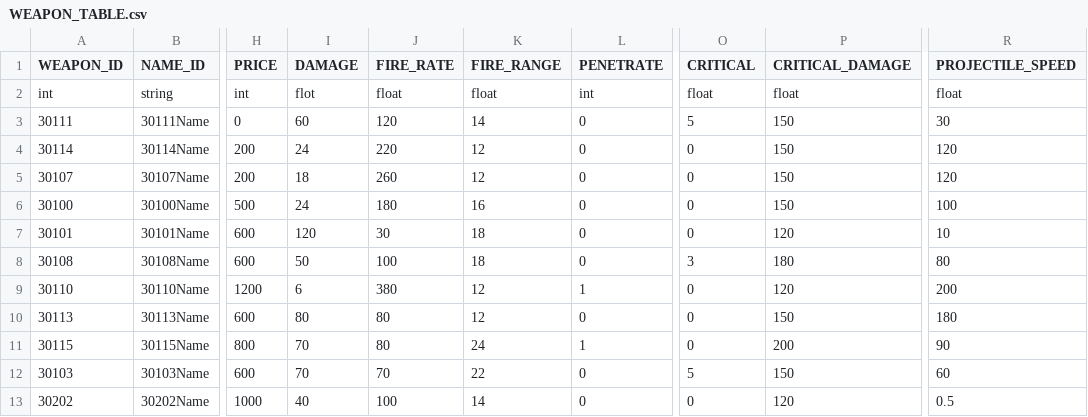
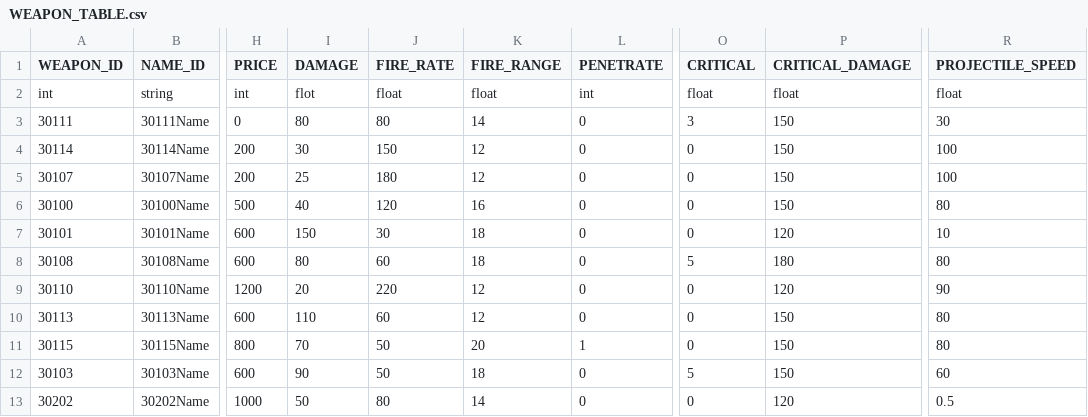
Before and after one commit to rlawlgns3433/CosmosGuardian, a CSV file: Assets/Resources/DataTables/WEAPON_TABLE.csv, drawn as a sheet; only a part is shown, gaps mark what is left out; the diff covers the shown part only; the diff names each change by its address in the sheet, - before the commit and + after, or states it on an @@ line.

```diff
--- a/Assets/Resources/DataTables/WEAPON_TABLE.csv
+++ b/Assets/Resources/DataTables/WEAPON_TABLE.csv
-I3 (DAMAGE): 60
+I3 (DAMAGE): 80
-J3 (FIRE_RATE): 120
+J3 (FIRE_RATE): 80
-O3 (CRITICAL): 5
+O3 (CRITICAL): 3
-I4 (DAMAGE): 24
+I4 (DAMAGE): 30
-J4 (FIRE_RATE): 220
+J4 (FIRE_RATE): 150
-R4:R5 (PROJECTILE_SPEED): 120
+R4:R5 (PROJECTILE_SPEED): 100
-I5 (DAMAGE): 18
+I5 (DAMAGE): 25
-J5 (FIRE_RATE): 260
+J5 (FIRE_RATE): 180
-I6 (DAMAGE): 24
+I6 (DAMAGE): 40
-J6 (FIRE_RATE): 180
+J6 (FIRE_RATE): 120
-R6 (PROJECTILE_SPEED): 100
+R6 (PROJECTILE_SPEED): 80
-I7 (DAMAGE): 120
+I7 (DAMAGE): 150
-I8 (DAMAGE): 50
+I8 (DAMAGE): 80
-J8 (FIRE_RATE): 100
+J8 (FIRE_RATE): 60
-O8 (CRITICAL): 3
+O8 (CRITICAL): 5
-I9 (DAMAGE): 6
+I9 (DAMAGE): 20
-J9 (FIRE_RATE): 380
+J9 (FIRE_RATE): 220
-L9 (PENETRATE): 1
+L9 (PENETRATE): 0
-R9 (PROJECTILE_SPEED): 200
+R9 (PROJECTILE_SPEED): 90
-I10 (DAMAGE): 80
+I10 (DAMAGE): 110
-J10 (FIRE_RATE): 80
+J10 (FIRE_RATE): 60
-R10 (PROJECTILE_SPEED): 180
+R10 (PROJECTILE_SPEED): 80
-J11 (FIRE_RATE): 80
+J11 (FIRE_RATE): 50
-K11 (FIRE_RANGE): 24
+K11 (FIRE_RANGE): 20
-P11 (CRITICAL_DAMAGE): 200
+P11 (CRITICAL_DAMAGE): 150
-R11 (PROJECTILE_SPEED): 90
+R11 (PROJECTILE_SPEED): 80
-I12 (DAMAGE): 70
+I12 (DAMAGE): 90
-J12 (FIRE_RATE): 70
+J12 (FIRE_RATE): 50
-K12 (FIRE_RANGE): 22
+K12 (FIRE_RANGE): 18
-I13 (DAMAGE): 40
+I13 (DAMAGE): 50
-J13 (FIRE_RATE): 100
+J13 (FIRE_RATE): 80
```
Also changed, not shown: 20 edited cells elsewhere in this file, Assets/Resources/DataTables/MONSTER_TABLE.csv, Assets/Resources/DataTables/OptionTable.csv, 2 other files.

# Problem:
Go through the material above and print all of it exactly, except the pictures.

# Solution:
Before and after one commit to rlawlgns3433/CosmosGuardian, a CSV file: Assets/Resources/DataTables/WEAPON_TABLE.csv, drawn as a sheet; only a part is shown, gaps mark what is left out; the diff covers the shown part only; the diff names each change by its address in the sheet, - before the commit and + after, or states it on an @@ line.

```diff
--- a/Assets/Resources/DataTables/WEAPON_TABLE.csv
+++ b/Assets/Resources/DataTables/WEAPON_TABLE.csv
-I3 (DAMAGE): 60
+I3 (DAMAGE): 80
-J3 (FIRE_RATE): 120
+J3 (FIRE_RATE): 80
-O3 (CRITICAL): 5
+O3 (CRITICAL): 3
-I4 (DAMAGE): 24
+I4 (DAMAGE): 30
-J4 (FIRE_RATE): 220
+J4 (FIRE_RATE): 150
-R4:R5 (PROJECTILE_SPEED): 120
+R4:R5 (PROJECTILE_SPEED): 100
-I5 (DAMAGE): 18
+I5 (DAMAGE): 25
-J5 (FIRE_RATE): 260
+J5 (FIRE_RATE): 180
-I6 (DAMAGE): 24
+I6 (DAMAGE): 40
-J6 (FIRE_RATE): 180
+J6 (FIRE_RATE): 120
-R6 (PROJECTILE_SPEED): 100
+R6 (PROJECTILE_SPEED): 80
-I7 (DAMAGE): 120
+I7 (DAMAGE): 150
-I8 (DAMAGE): 50
+I8 (DAMAGE): 80
-J8 (FIRE_RATE): 100
+J8 (FIRE_RATE): 60
-O8 (CRITICAL): 3
+O8 (CRITICAL): 5
-I9 (DAMAGE): 6
+I9 (DAMAGE): 20
-J9 (FIRE_RATE): 380
+J9 (FIRE_RATE): 220
-L9 (PENETRATE): 1
+L9 (PENETRATE): 0
-R9 (PROJECTILE_SPEED): 200
+R9 (PROJECTILE_SPEED): 90
-I10 (DAMAGE): 80
+I10 (DAMAGE): 110
-J10 (FIRE_RATE): 80
+J10 (FIRE_RATE): 60
-R10 (PROJECTILE_SPEED): 180
+R10 (PROJECTILE_SPEED): 80
-J11 (FIRE_RATE): 80
+J11 (FIRE_RATE): 50
-K11 (FIRE_RANGE): 24
+K11 (FIRE_RANGE): 20
-P11 (CRITICAL_DAMAGE): 200
+P11 (CRITICAL_DAMAGE): 150
-R11 (PROJECTILE_SPEED): 90
+R11 (PROJECTILE_SPEED): 80
-I12 (DAMAGE): 70
+I12 (DAMAGE): 90
-J12 (FIRE_RATE): 70
+J12 (FIRE_RATE): 50
-K12 (FIRE_RANGE): 22
+K12 (FIRE_RANGE): 18
-I13 (DAMAGE): 40
+I13 (DAMAGE): 50
-J13 (FIRE_RATE): 100
+J13 (FIRE_RATE): 80
```
Also changed, not shown: 20 edited cells elsewhere in this file, Assets/Resources/DataTables/MONSTER_TABLE.csv, Assets/Resources/DataTables/OptionTable.csv, 2 other files.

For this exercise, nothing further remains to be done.